TASK REQUIREMENTS: What lines of the data hold the string "file"? Copy them all.

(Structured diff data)
◇ ◇ ◇ ◇ ◇ ◇ ◇

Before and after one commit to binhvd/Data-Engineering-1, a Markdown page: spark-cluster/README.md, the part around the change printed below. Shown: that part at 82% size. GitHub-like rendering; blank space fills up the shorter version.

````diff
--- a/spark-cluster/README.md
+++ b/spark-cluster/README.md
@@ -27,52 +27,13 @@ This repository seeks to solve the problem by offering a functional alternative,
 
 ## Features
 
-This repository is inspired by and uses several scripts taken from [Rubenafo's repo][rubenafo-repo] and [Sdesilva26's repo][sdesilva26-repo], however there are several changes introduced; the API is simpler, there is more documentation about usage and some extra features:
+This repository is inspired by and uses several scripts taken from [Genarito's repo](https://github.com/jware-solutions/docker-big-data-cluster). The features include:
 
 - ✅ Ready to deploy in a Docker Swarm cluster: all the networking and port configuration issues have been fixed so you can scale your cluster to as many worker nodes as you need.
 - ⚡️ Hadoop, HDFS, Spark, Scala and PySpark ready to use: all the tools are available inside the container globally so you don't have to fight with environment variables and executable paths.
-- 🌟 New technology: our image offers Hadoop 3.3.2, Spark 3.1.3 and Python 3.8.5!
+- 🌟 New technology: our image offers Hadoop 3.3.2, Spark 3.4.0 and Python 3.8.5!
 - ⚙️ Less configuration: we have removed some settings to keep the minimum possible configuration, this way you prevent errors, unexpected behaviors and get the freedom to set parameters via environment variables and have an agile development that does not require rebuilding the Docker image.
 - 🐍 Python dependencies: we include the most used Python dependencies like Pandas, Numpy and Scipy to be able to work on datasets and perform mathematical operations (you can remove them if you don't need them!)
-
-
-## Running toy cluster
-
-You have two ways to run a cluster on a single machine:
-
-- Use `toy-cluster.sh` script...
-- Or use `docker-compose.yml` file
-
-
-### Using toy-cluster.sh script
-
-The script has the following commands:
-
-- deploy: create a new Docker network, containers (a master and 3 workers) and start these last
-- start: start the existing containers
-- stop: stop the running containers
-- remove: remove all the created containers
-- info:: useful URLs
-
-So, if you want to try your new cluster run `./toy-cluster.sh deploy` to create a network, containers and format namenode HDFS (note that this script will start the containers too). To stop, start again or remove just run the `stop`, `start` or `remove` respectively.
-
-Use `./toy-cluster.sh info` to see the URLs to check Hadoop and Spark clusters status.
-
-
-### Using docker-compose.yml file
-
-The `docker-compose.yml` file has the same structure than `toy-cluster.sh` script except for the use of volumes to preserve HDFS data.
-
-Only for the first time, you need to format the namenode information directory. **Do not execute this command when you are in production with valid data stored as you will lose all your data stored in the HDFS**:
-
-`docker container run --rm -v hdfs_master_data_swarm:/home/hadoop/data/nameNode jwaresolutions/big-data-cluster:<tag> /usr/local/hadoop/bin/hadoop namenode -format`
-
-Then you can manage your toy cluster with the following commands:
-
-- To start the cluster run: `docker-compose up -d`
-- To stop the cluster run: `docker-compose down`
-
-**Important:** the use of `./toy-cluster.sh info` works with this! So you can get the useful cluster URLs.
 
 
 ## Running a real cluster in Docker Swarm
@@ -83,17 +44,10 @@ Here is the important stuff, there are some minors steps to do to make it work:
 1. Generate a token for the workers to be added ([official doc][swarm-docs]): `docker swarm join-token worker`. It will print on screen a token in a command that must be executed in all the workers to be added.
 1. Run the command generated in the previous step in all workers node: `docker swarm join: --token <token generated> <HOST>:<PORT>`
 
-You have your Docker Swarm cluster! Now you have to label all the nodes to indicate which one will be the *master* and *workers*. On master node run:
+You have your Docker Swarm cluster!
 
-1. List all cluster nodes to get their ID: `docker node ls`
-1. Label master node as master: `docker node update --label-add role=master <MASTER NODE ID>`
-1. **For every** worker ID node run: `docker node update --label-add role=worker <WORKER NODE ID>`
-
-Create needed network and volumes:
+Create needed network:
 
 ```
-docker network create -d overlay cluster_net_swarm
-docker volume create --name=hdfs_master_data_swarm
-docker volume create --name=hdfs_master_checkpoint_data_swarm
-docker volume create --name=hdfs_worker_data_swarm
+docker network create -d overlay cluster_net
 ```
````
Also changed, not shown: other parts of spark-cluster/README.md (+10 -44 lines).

◇ ◇ ◇ ◇ ◇ ◇ ◇

ANSWER TO THE EXERCISE:
-- Or use `docker-compose.yml` file
-### Using docker-compose.yml file
-The `docker-compose.yml` file has the same structure than `toy-cluster.sh` script except for the use of volumes to preserve HDFS data.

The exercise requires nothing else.